However, there are serious problems with this view. First, we need to ask if this proposed evolutionary process is itself law-governed. If it is not, then it seems that this process has no explanation but is just a brute fact. But this would violate PSR, which, as I have said, Smolin himself endorses. So, we have to say that the evolutionary process in question is law-governed. But now we have another problem, which is that the laws that govern the evolutionary process now themselves stand in need of explanation. If we say that they have no explanation, then we not only would once again violate PSR, but we will have rendered pointless the initial appeal to evolution. For if we are going to allow that the laws that govern the evolutionary process have no explanation, then we might as well say that the laws of nature that now govern the universe, which we were proposing to explain in terms of evolution, have no explanation. But if instead we say that the laws that govern the evolutionary process do have an explanation, and posit some further, higher-order evolutionary process to explain those laws, then it seems we are led into a vicious regress.
Smolin recognizes that his positon faces this problem, which he labels the “meta-laws dilemma.” He proposes two possible solutions. The first would be to posit what he calls a “principle of the universality of meta-law.” The idea here is that it might turn out that all the possible meta-laws that could govern the proposed evolutionary process are equivalent to one another insofar as they would generate the same results. But it is hard to see how this solves the problem. For one thing, no reason is given for believing that there is any such principle. It appears to have no motivation other than the ad hoc one of solving the meta-laws problem.
For another thing, the principle wouldn’t solve that problem even if it were true. The most it would show is that, if there is an evolutionary process governed by a meta-law, then any meta-law will be as good as any other. But that doesn’t explain what makes it the case that there is in fact such a process. If you see me eating vanilla ice cream and ask me why I am eating it, I would not be giving a complete explanation if I told you that the only ice cream available was vanilla. That would explain why I am eating vanilla ice cream, specifically, but not why I am eating any ice cream at all. Similarly, the most that Smolin’s proposed principle could explain would be why the evolutionary process is governed by such-and-such a meta-law, specifically. What remains to be explained is why there is any evolutionary process in the first place. And if Smolin appealed to a meta-meta-law in order to answer that question, that would simply land him in a higher-order version of the same problem.

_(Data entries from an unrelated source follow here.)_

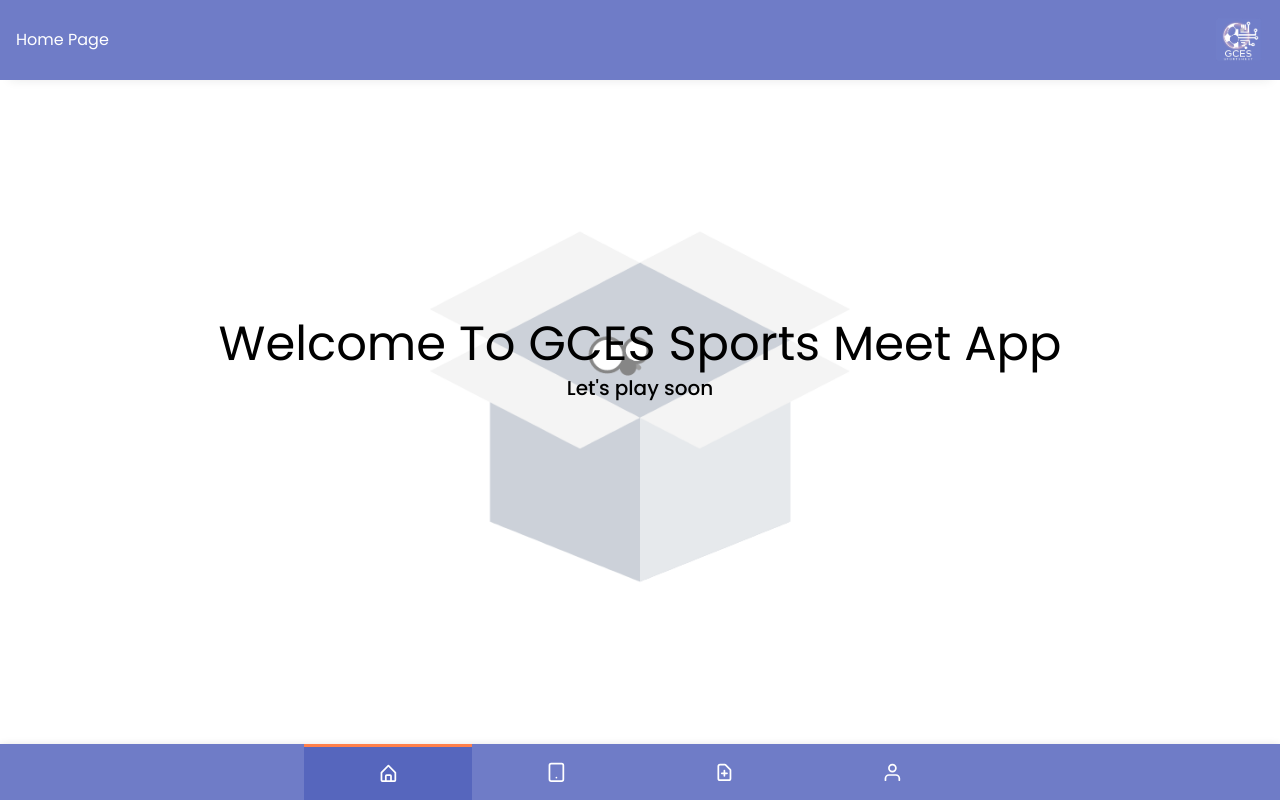
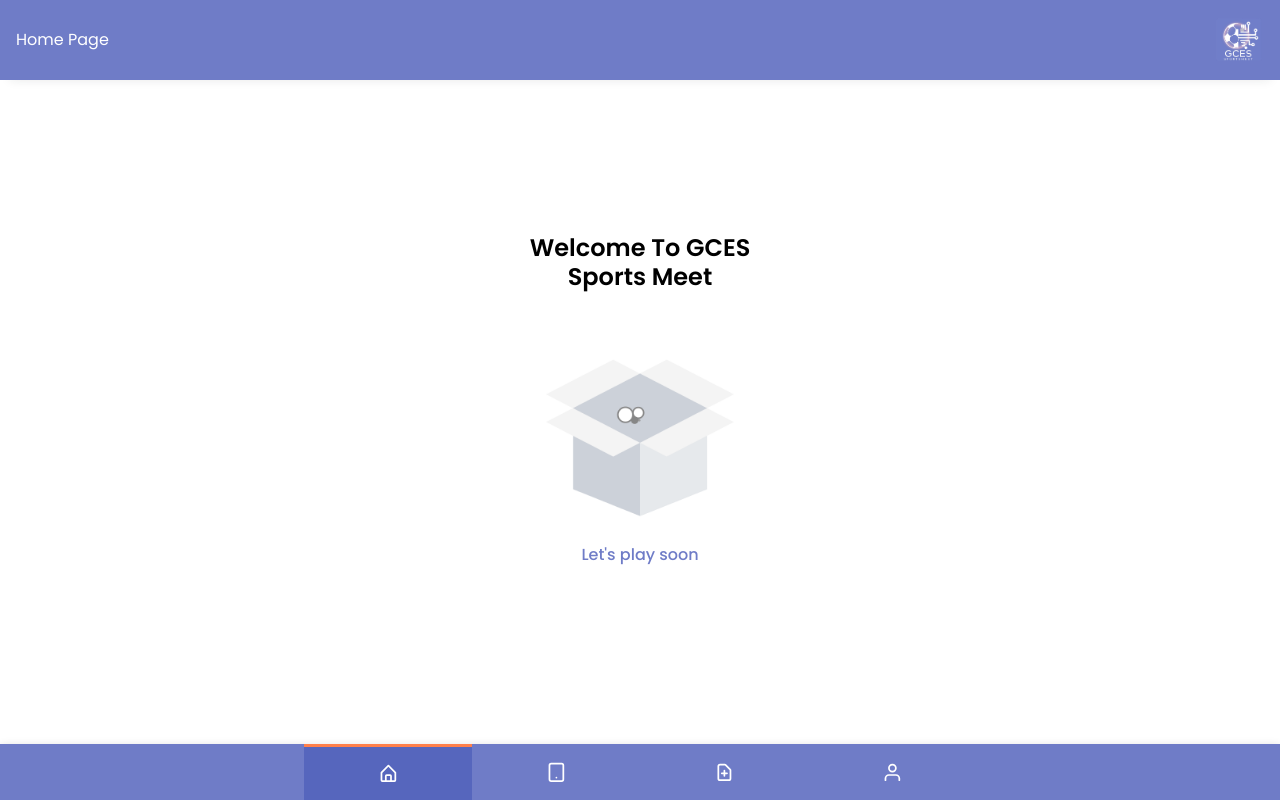
Before and after one commit to Minify-It-services/sports-meet-app, a React (Create React App) app: page / in a window 1280 px wide. Built offline with nearby package versions, Linux system fonts and the light colour scheme.

Commit message:
fixing home-page

```diff
--- a/src/pages/Home.jsx
+++ b/src/pages/Home.jsx
@@ -10,12 +10,8 @@ const Home = () => {
         <Layout title="Home Page">
             <div className="homeBackground"
                 style={{
-                backgroundImage: "url(/images/home-bg.gif)",
-                height:"70vh",
+                height:"80vh",
                 width:"100%",
-                backgroundPosition:"center",
-                backgroundRepeat:"no-repeat",
-                backgroundSize:"contain",
                 display:"flex",
                 flexDirection:"column",
                 alignItems:"center",
@@ -29,8 +25,13 @@ const Home = () => {
                         justifyContent:"center",
                         textAlign:"center",
                         }}>
-                        <Typography variant="h3" style={{fontSize:"3rem"}}>Welcome To GCES Sports Meet App </Typography>
-                        <Typography variant="h6">Let's play soon</Typography>
+                        <Typography variant="h4" style={{fontSize:"1.5rem", fontWeight:'600'}}>
+                            Welcome To GCES <br/>Sports Meet
+                        </Typography>
+                        <img src="/images/home-bg.gif" alt="" style={{width:'250px'}} />
+                        <Typography variant="h6" color='primary' style={{fontSize:"1rem", fontWeight:'500'}}>
+                            Let's play soon
+                        </Typography>
                     </div>
             </div>
         </Layout>
```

Smolin’s other proposed solution to the meta-law dilemma is to propose “a marriage of law and configuration.” The idea here is that there are not two things, the evolutionary process and a distinct meta-law that governs it. Rather, there is just the process itself, with the meta-law being immanent to it. Now, there are two ways one could interpret Smolin here. He might mean that the meta-law governing the evolutionary process is simply to be identified with the regularity exhibited by the process. This would be a straightforward application of the regularity theory of laws to the analysis of meta-laws. Meta-laws too are just regularities. But if this is what Smolin means, then the problem should be obvious. If a meta-law is identical to a regularity, then it cannot explain the regularity. We will be back where we started, with the fundamental laws (or in this case meta-laws) as inexplicable brute facts, whereas the whole point of Smolin’s theory was supposed to be to allow us to avoid that.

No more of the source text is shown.